Important things to remember when supporting a survivor
While the 10 step plan can help you maneauver a conversation with someone who confides in you about their assault, there are some other important facts to remember about sexual assault and recovery.
- ✿ Everyone heals differently. Some might be incredibly traumatized, while others processed the event fairly quickly. Do not push someone to heal faster or slower. They know themselves best.
- ✿ Don’t force them to tell you what happened. Re-telling the exact events might be just as traumatic as the original assault.
- ✿ Be aware of any shifts in behavior. This might include substance abuse, inconsistent sleep patterns, irritability and withdrawal from socialization. If you notice any of these shifts, you might want to check-in with them again and encourage them to start therapy or counseling as they might be depressed.
- ✿ Follow their lead. If they want space, give them space. If they want to stay busy, help them come up with things to do. It’s all up to them./li>
- ✿ Don’t be nosy. For example, it’s none of your business to ask about the results of their STI or STD tests. It’s also none of your business what they talk to their therapist about.
- ✿ Don’t gossip about what happened. This isn’t your story to tell. Respect the privacy of the situation.
- ✿ Believe them. It is also not your place to question the authenticity of their assault. Be a support system instead of isolating someone who is vulnerable and who was brave to tell you about their experience.
- ✿ If you are worried about the safety of the survivor, talk to a trusted adult about how to keep them safe.

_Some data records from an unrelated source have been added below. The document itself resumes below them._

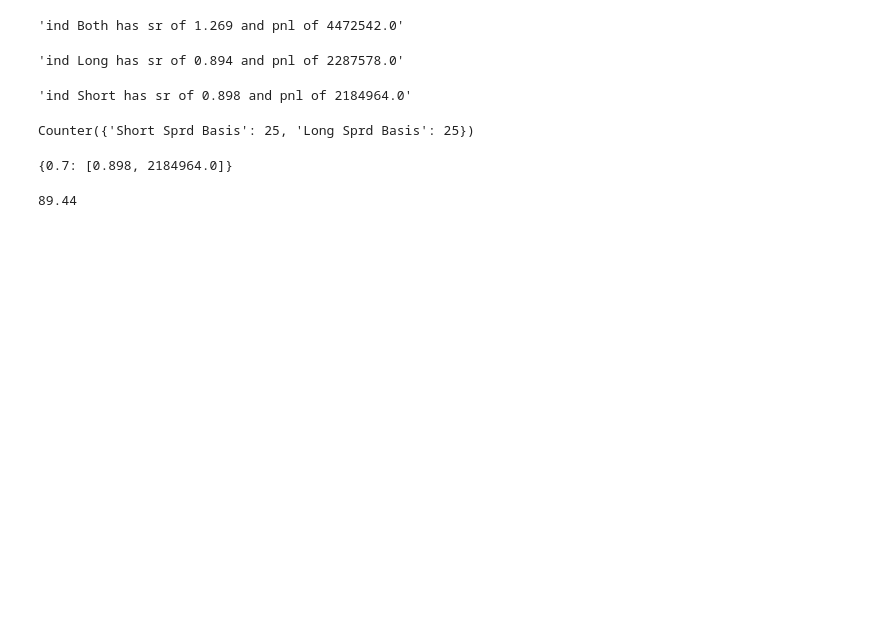
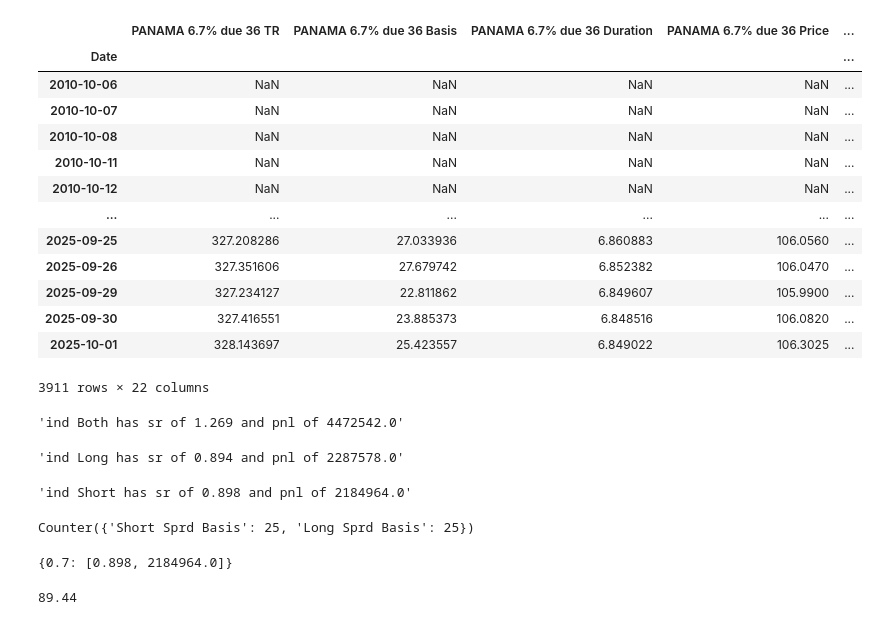
Before and after one commit to vasusharmaiiicm/58.-EM-Basis-Backtest, a Jupyter notebook: Final.ipynb, the cells around one changed output. Drawn from its saved outputs; the diff is of its cells as text; code cells hidden in the pictures; blank space fills up the shorter version.

```diff
--- a/Final.ipynb
+++ b/Final.ipynb
@@ -152,4 +219,67 @@ labels["Fed Fund"] = "FF"
 
 # dq = df.copy()
 # dq.to_parquet("PA - DQ Data.parquet")
+# %%
+dq = pd.read_parquet("PA - DQ Data.parquet")
+# dq[[col for col in dq.columns if 'Rich/Cheap' in col]].plot(legend=False)
+dq = dq.drop([col for col in dq.columns if 'Rich/Cheap' in col], axis=1)
+pecs_cols = [col for col in dq.columns if col.endswith("PECS Bid")]
+for item in pecs_cols:
+    if item.replace("PECS Bid","PECS Ask") in dq.columns:
+        dq[item.replace(" Bid","")] = 0.5*(dq[item] + dq[item.replace("PECS Bid","PECS Ask")])
+dq = dq[[col for col in dq.columns if not(col.endswith("PECS Bid")) and not col.endswith("PECS Ask")]].copy()
+
+bonds = [col.replace(" Basis","") for col in dq.columns if col.endswith("Basis")]
+bbg = dq[[col for col in dq.columns if col.startswith("CT")]].copy()
+bbg.columns = bbg.columns.str.replace("Modified Duration","Dur").str.replace('Coupon','Cpn')
+dq = dq[[col for col in dq.columns if not col.startswith("CT")]].copy()
+dq.columns = dq.columns.str.replace(dq.columns[2], f"{dq.columns[2].split(" ")[0]}" + " CDS PX")
+dq[dq.columns[2]] = 100 - dq[dq.columns[2]]
+cds = dq.iloc[:,:3].copy()
+cds.columns = ["CDS 5Y Dur","CDS 5Y Par Sprd","CDS 5Y PX"]
+original_cds = cds.copy()
+
+dq = dq.iloc[:,3:].copy()
+dur = bbg[[col for col in bbg.columns if col.endswith("_Dur")]].copy()
+
+for item in bonds:
+    dq[f"{item} Basis 1Y ZScore"] = (dq[f"{item} Basis"] - dq[f"{item} Basis"].rolling(252,min_periods=200).\
+        mean())/dq[f"{item} Basis"].rolling(252,min_periods=200).std()
+
+# for item in bonds:
+# bond = bonds[1]
+bond = "PANAMA 6.7% due 36"
+
+df = pd.concat([dq[[col for col in dq.columns if col.startswith(bond)]].\
+    dropna(how="all"), dur],axis=1).dropna().sort_index()
+
+cts = ["5", "7", "10", "20", "30"]
+hedge_cols = [f"CT{ct}_Dur" for ct in cts]
+X = df[hedge_cols].to_numpy()
+y = df[f"{bond} Duration"].to_numpy()
+diff = np.abs(X - y[:, None])
+idx = diff.argmin(axis=1)
+df["Min_Dist"] = diff[np.arange(len(df)), idx]
+df["Rates_Hg"] = df[hedge_cols].columns[idx]
+df["Rates_Hg"] = [item.replace("_Dur","") for item in df["Rates_Hg"]]
+df = df.drop(hedge_cols+["Min_Dist"],axis=1)
+
+df = pd.concat([df,bbg],axis=1).sort_index().copy()
+
+df
+# %% [output]
+|  | PANAMA 6.7% due 36 TR | PANAMA 6.7% due 36 Basis | PANAMA 6.7% due 36 Duration | PANAMA 6.7% due 36 Price | ... |
+| Date |  |  |  |  | ... |
+| 2010-10-06 | NaN | NaN | NaN | NaN | ... |
+| 2010-10-07 | NaN | NaN | NaN | NaN | ... |
+| 2010-10-08 | NaN | NaN | NaN | NaN | ... |
+| 2010-10-11 | NaN | NaN | NaN | NaN | ... |
+| 2010-10-12 | NaN | NaN | NaN | NaN | ... |
+| ... | ... | ... | ... | ... | ... |
+| 2025-09-25 | 327.208286 | 27.033936 | 6.860883 | 106.0560 | ... |
+| 2025-09-26 | 327.351606 | 27.679742 | 6.852382 | 106.0470 | ... |
+| 2025-09-29 | 327.234127 | 22.811862 | 6.849607 | 105.9900 | ... |
+| 2025-09-30 | 327.416551 | 23.885373 | 6.848516 | 106.0820 | ... |
+| 2025-10-01 | 328.143697 | 25.423557 | 6.849022 | 106.3025 | ... |
+3911 rows × 22 columns
 # %%
```
Also changed, not shown: parts of 2 cells of this notebook, 2 other files.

- ✿ Don’t make jokes about rape, sexual assault or harrassment. These are literally never ok - or funny for that matter - but it is especially important to censor yourself when you are around a survivor.